*** SUPPLIED INFORMATION Section Begins ***
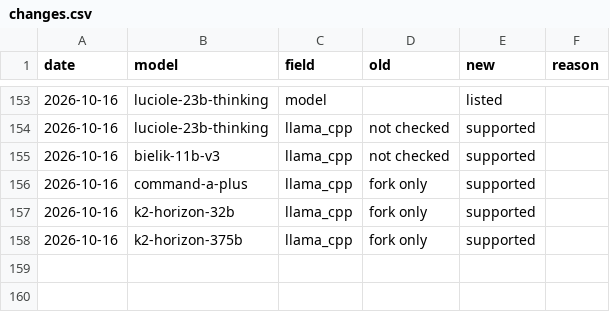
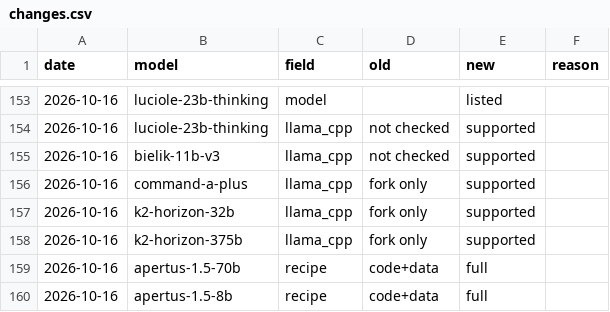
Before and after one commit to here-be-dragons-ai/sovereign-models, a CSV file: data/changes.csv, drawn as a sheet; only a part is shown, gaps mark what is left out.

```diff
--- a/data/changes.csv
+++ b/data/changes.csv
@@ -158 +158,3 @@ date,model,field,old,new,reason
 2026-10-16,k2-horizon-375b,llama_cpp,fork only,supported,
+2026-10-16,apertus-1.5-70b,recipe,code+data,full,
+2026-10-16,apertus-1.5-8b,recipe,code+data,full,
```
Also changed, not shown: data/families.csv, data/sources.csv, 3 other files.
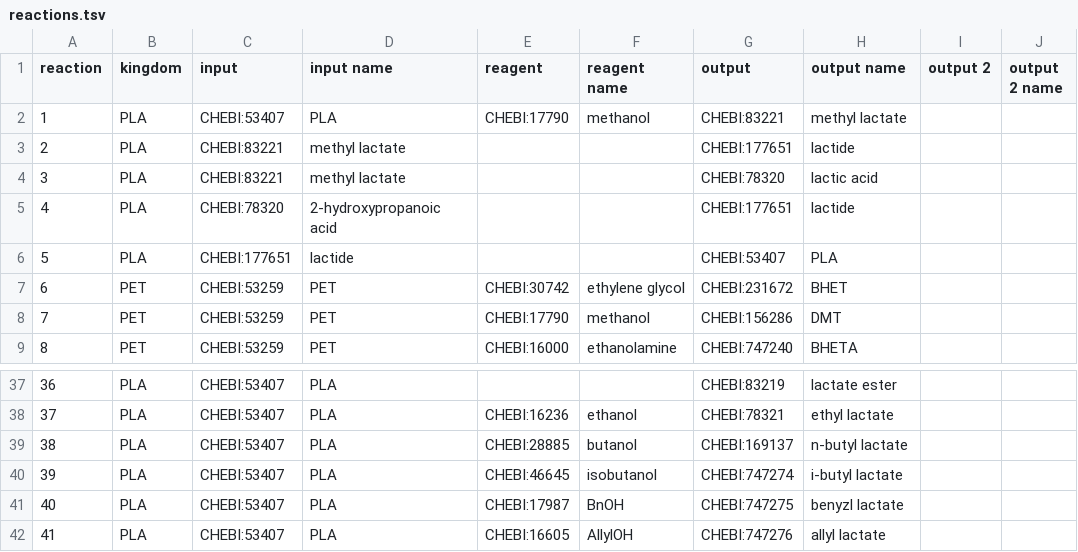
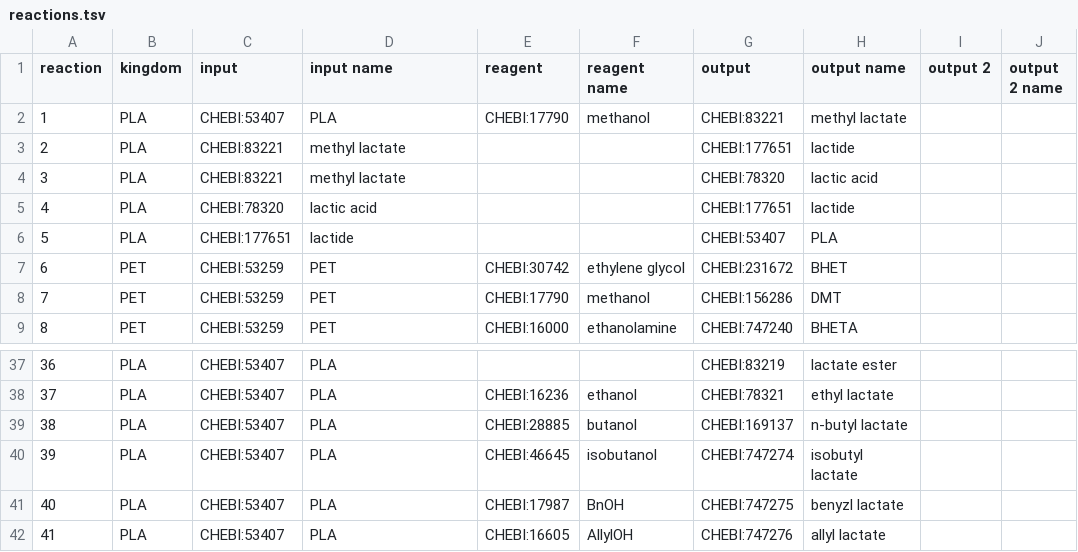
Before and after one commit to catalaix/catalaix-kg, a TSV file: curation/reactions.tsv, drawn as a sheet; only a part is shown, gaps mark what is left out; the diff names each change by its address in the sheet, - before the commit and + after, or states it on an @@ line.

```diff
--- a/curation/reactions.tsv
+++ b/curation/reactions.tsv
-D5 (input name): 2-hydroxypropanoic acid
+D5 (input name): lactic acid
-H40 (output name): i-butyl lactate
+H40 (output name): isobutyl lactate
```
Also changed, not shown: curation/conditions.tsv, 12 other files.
*** SUPPLIED INFORMATION Section Ends ***
*** SUPPLIED INFORMATION Section Begins ***
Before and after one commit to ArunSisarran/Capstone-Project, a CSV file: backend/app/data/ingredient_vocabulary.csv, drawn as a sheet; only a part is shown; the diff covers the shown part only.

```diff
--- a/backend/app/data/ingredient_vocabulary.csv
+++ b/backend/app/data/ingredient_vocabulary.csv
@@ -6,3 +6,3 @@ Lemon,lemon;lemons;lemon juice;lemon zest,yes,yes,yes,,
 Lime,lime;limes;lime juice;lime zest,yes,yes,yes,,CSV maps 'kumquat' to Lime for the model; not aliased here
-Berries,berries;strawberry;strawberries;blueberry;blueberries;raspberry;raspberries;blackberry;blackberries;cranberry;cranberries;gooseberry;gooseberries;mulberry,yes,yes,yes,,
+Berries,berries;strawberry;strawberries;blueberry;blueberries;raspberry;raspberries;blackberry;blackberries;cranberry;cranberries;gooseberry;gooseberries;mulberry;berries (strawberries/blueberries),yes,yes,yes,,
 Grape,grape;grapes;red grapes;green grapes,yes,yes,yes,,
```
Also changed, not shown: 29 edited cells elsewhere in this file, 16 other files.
*** SUPPLIED INFORMATION Section Ends ***
*** SUPPLIED INFORMATION Section Begins ***
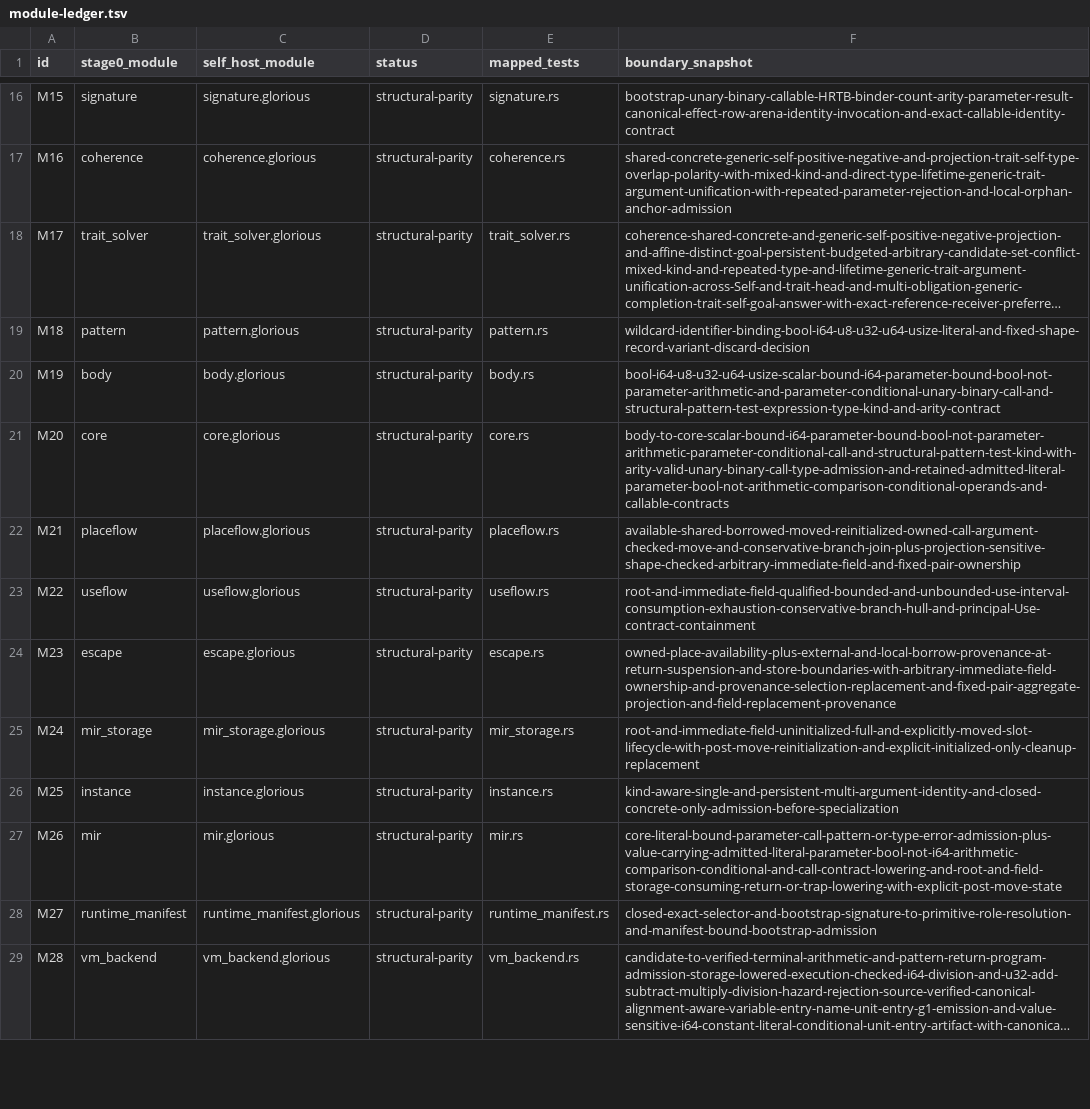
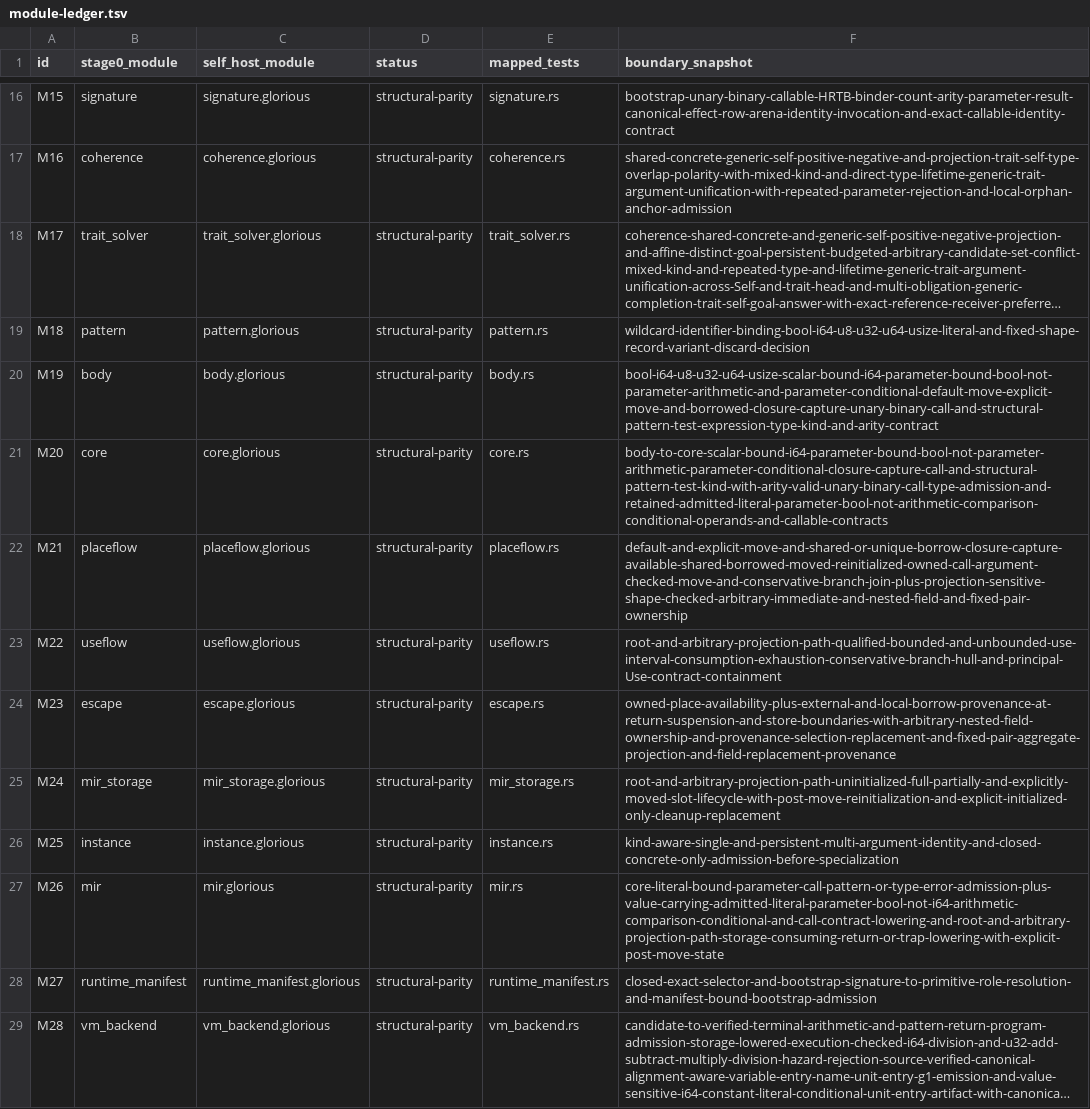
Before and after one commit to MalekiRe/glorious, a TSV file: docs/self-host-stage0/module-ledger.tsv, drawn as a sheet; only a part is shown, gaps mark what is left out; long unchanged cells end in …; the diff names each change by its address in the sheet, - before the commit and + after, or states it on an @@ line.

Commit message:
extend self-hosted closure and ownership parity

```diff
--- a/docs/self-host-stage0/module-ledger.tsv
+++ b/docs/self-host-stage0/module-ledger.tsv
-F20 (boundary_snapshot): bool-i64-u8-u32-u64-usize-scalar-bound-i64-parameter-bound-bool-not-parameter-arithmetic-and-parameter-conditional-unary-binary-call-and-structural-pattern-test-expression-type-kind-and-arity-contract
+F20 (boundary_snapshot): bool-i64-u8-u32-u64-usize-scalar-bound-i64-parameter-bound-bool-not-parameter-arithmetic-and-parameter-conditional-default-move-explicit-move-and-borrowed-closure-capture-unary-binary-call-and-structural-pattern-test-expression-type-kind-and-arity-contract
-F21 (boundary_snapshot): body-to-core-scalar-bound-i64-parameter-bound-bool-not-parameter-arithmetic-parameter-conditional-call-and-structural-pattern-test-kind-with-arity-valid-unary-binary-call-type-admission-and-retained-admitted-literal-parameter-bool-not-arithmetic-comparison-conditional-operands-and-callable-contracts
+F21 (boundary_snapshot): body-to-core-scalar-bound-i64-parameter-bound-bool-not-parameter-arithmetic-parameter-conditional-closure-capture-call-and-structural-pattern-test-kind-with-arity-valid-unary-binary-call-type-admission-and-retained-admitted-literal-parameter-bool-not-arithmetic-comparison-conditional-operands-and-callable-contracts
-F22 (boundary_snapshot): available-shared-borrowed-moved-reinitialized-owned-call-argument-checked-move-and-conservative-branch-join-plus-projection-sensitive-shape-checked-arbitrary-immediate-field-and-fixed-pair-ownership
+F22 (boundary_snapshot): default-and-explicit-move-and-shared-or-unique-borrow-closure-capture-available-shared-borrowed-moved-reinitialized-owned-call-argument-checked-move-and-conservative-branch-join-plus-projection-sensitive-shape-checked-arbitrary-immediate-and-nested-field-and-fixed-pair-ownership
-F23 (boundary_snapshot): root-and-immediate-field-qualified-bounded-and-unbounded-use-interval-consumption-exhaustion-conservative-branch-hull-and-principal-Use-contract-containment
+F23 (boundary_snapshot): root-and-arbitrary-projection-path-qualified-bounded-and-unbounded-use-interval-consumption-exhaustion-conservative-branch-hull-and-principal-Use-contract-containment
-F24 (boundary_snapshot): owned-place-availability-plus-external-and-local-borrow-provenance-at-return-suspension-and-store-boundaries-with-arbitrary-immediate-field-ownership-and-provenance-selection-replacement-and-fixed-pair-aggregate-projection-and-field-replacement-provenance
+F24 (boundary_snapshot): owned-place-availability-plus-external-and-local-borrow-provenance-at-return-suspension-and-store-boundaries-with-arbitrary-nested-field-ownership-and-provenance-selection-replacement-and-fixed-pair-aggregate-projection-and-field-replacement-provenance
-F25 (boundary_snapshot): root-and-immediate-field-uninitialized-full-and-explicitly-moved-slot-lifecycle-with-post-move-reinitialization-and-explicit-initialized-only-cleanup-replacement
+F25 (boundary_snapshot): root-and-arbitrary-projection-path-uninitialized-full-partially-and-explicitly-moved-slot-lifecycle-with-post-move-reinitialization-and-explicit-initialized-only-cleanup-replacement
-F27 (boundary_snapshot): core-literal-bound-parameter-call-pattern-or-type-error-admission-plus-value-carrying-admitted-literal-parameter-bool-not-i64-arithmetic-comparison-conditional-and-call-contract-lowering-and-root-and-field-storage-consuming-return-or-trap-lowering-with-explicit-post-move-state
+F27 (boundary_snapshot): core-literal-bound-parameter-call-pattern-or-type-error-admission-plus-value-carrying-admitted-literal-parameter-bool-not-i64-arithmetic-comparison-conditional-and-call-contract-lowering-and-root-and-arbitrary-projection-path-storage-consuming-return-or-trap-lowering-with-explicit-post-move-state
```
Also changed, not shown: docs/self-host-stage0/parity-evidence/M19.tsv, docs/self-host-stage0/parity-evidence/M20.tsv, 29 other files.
*** SUPPLIED INFORMATION Section Ends ***
[WORK ITEM]:
Your reply should hold nothing but the lines above, from the one containing "is left out." to the one containing "Also changed, not shown: curation/conditions.tsv, 12", reproduced exactly minus the pictures.

[RESULT FOR THIS TASK]:
Before and after one commit to here-be-dragons-ai/sovereign-models, a CSV file: data/changes.csv, drawn as a sheet; only a part is shown, gaps mark what is left out.

```diff
--- a/data/changes.csv
+++ b/data/changes.csv
@@ -158 +158,3 @@ date,model,field,old,new,reason
 2026-10-16,k2-horizon-375b,llama_cpp,fork only,supported,
+2026-10-16,apertus-1.5-70b,recipe,code+data,full,
+2026-10-16,apertus-1.5-8b,recipe,code+data,full,
```
Also changed, not shown: data/families.csv, data/sources.csv, 3 other files.
Before and after one commit to catalaix/catalaix-kg, a TSV file: curation/reactions.tsv, drawn as a sheet; only a part is shown, gaps mark what is left out; the diff names each change by its address in the sheet, - before the commit and + after, or states it on an @@ line.

```diff
--- a/curation/reactions.tsv
+++ b/curation/reactions.tsv
-D5 (input name): 2-hydroxypropanoic acid
+D5 (input name): lactic acid
-H40 (output name): i-butyl lactate
+H40 (output name): isobutyl lactate
```
Also changed, not shown: curation/conditions.tsv, 12 other files.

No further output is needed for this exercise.